Ingo Schulze is that rare commodity: a contemporary German writer with an American following. His important works have been translated by John E. Woods into English and his latest novel - Adam und Evelyn - will be released to American readers in November of this year. And Schulze himself has a strong affinity for America and American writing. His 1998 novel Simple Storys not only has a germanicized American title, it was inspired by Schulze's reading of the American master of the short story Raymond Carver - as well as Robert Altman's 1993 film Short Cuts, where the great director wove together nine Carver stories into a coherent narrative.
In the 29 stories of Simple Storys Ingo Schulze creates a mosaic of East German anxiety after the Wende of 1989. Like Raymond Carver. Schulze fixes his gaze on men and women - coming together, breaking up, or on the verge of break-up. Like Carver he uses mise-en-scène to bring the reader into bedroom or kitchen of (usually two) characters, and we are forced to try to create our own narrative meaning from snippets of dialogue and carefully observed details of the milieu. Characters are introduced and disappear in subsequent stories, only to reappear much later as a narrator of yet another story. There are at least a dozen essential figures, and one needs an Excel spreadsheet and flowchart to keep track of the characters and different narrative threads. Schulze appropriates some of Raymond Carver's story lines: there is the fatal car accident of A Small, Good Thing; there is fishing trip that finds death lifted from So Much Water, So Close to Home. But Schulze lacks the soulfulness of Carver. And, where Carver's characters often appear lost in the expansive majesty of the Pacific Northwest, Schulze's characters in Storys lead cramped lives circumscribed by the gray small city of Altenburg in Thuringia. In this drab reality, Ingo Schulze excels as a miniaturist - something Carver never really aspired to.

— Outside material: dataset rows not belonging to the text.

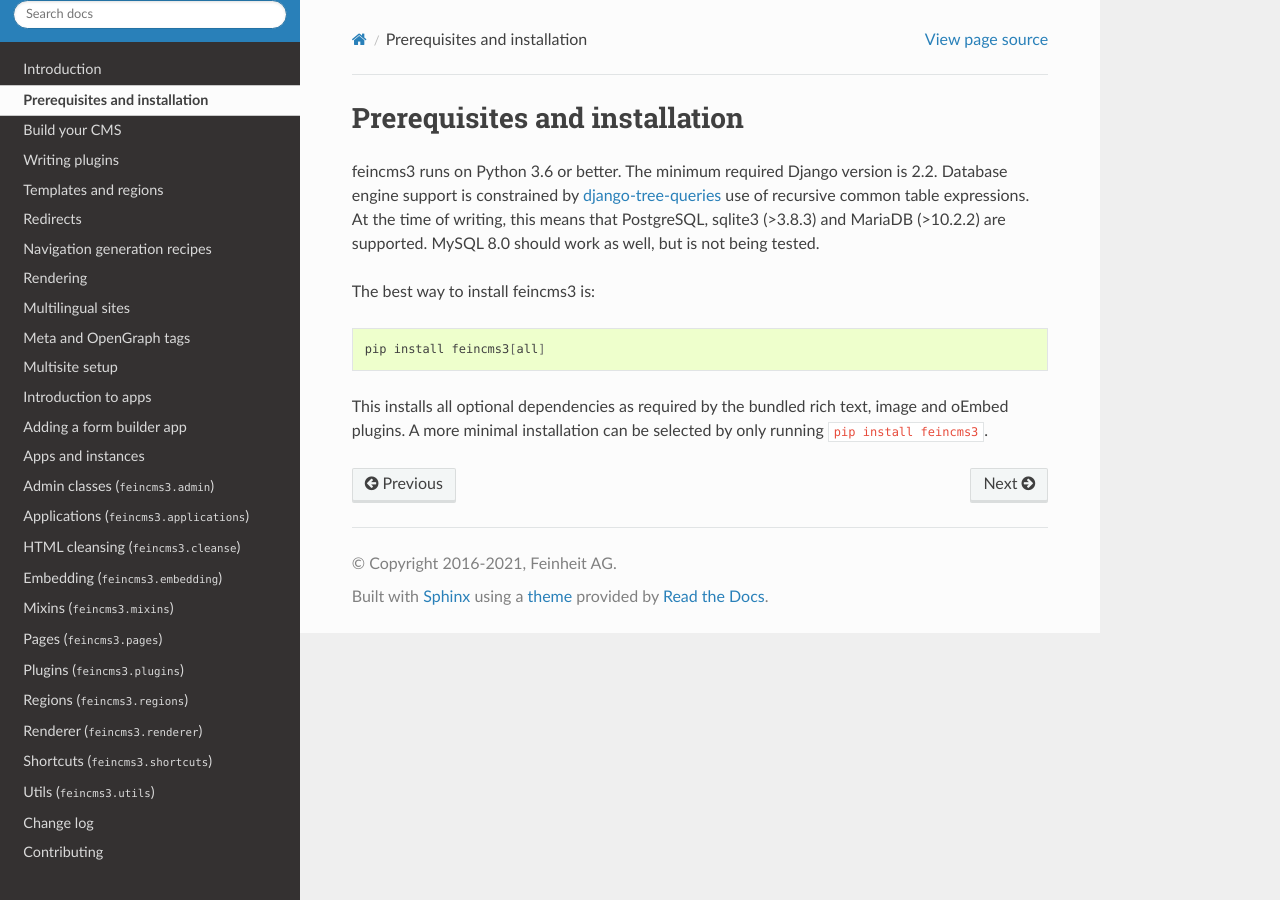
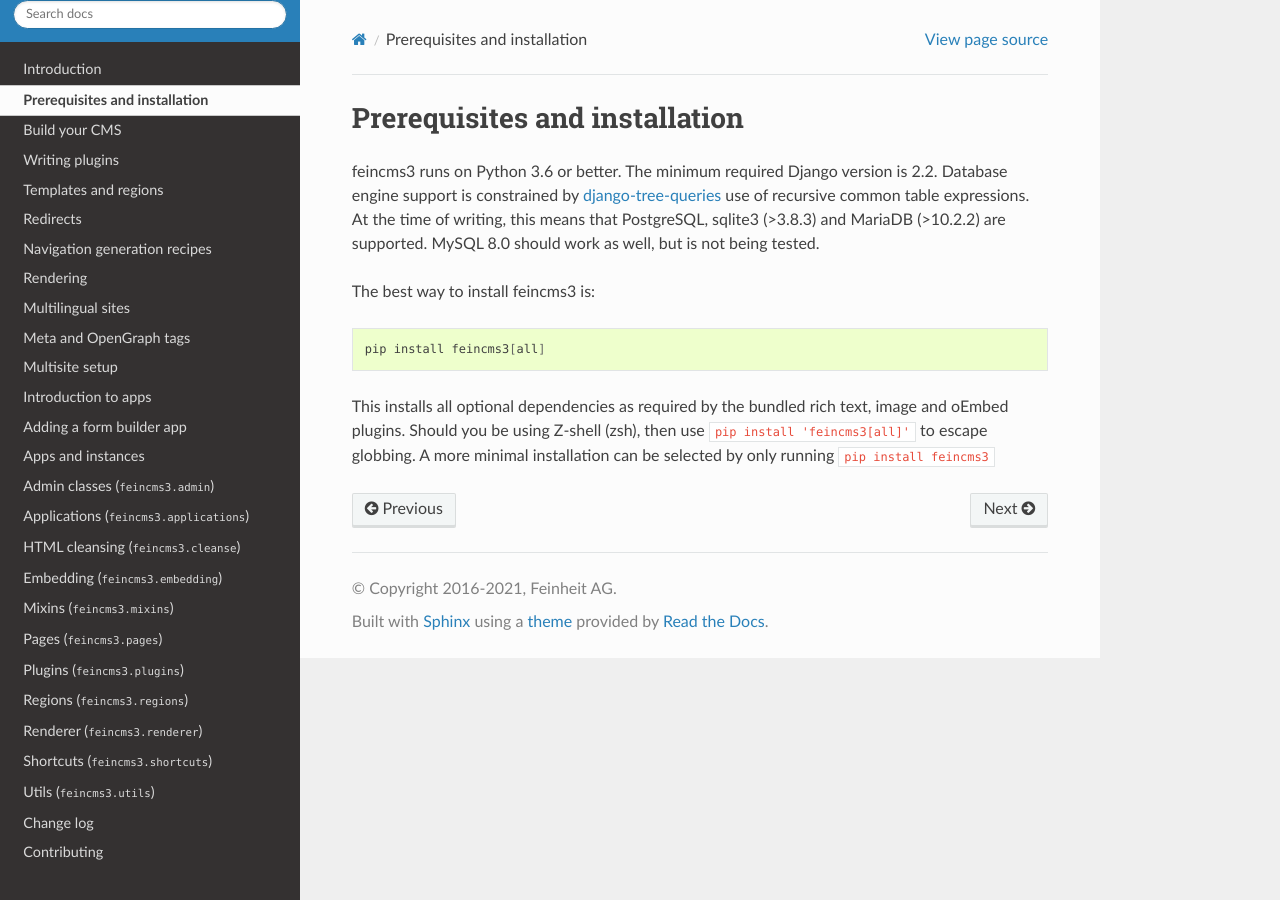
Before and after one commit to feincms/feincms3, a Sphinx documentation site: the page built from docs/installation.rst, in a window 1280 px wide. Built offline with Sphinx 7.4.7 and the Read the Docs theme 2.0.0, drawn with Linux system fonts in a browser that asks for light colours; the version number could not be read and is left out.

Commit message:
Update installation.rst
Added clarification for installing with zsh.

```diff
--- a/docs/installation.rst
+++ b/docs/installation.rst
@@ -16,5 +16,5 @@
     pip install feincms3[all]
 
 This installs all optional dependencies as required by the bundled rich
-text, image and oEmbed plugins. A more minimal installation can be
-selected by only running ``pip install feincms3``.
+text, image and oEmbed plugins. Should you be using Z-shell (zsh), then use ``pip install 'feincms3[all]'`` to escape globbing. A more minimal installation can be
+selected by only running ``pip install feincms3``
```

What is this new post-Wende reality - the subject of all of Schulze's work? For the most part, the characters in Storys struggle with their new found freedom - or are ruthlessly exploited by interlopers from the West. In Neues Geld ("New Money") - Schulze's reprise of Hemingway's short story Up in Michigan - the teenage waitress Conni is raped by an American real estate developer out to make a fast profit in the newly capitalist territories. Meaningful employment vanishes, and people are forced to find "McJobs" - if they are lucky. An art history scholar loses his place at the university and is forced to walk the city streets in a frogman suit to lure customers to a seafood restaurant. The existential struggle against the repressive DDR state has dissolved into an existential struggle by two sales reps for the newspaper advertising account of a furniture retailer. And it turns out that the new "freedom of the press" is not all it is cracked up to be, as the editor of the local newspaper "revises" (censors) a reporter's article on local skinhead thugs, so as not to scare away advertisers.
Remnants ot the DDR are everywhere - not least in the consciousness of the characters. Some are incapable of making the adjustment to the new reality - or, like the former teacher Ernst Meurer, are haunted by their Stasi sins of the past. Others - the more ruthless ones - swim comfortably in the new waters. The Wall and border guards may be gone, but the emotional walls and psychic scars remain. Folks can reunite with family members in the West - but the reunions leave something to be desired. In one of the best stories (Lächeln) the former art historian seeks out his father whom he hadn't seen in 25 years after the father abandoned his family to flee to the West. The father apparently feels little or no remorse and instead tries to convert his lost son to a fundamentalist Christianity.
Schulze unfortunately toys with the reader all too often - deliberately leading one into blind alleys. Dr Barbara Holitzschek shows up to work distraught because she had run over a "badger" with her car. Much later we learn in a different story that she, in fact, may have run over a young mother on a bicycle. In the end, Simple Storys is unsatisfactory, not because Ingo Schulze demands so much from the reader, but because we don't care enough about the characters to expend the energy to make sense of their stories.
For Schulze the elaborate jigsaw puzzle of Simple Storys becomes an end in itself; the book was likely more fun to write than it is to read.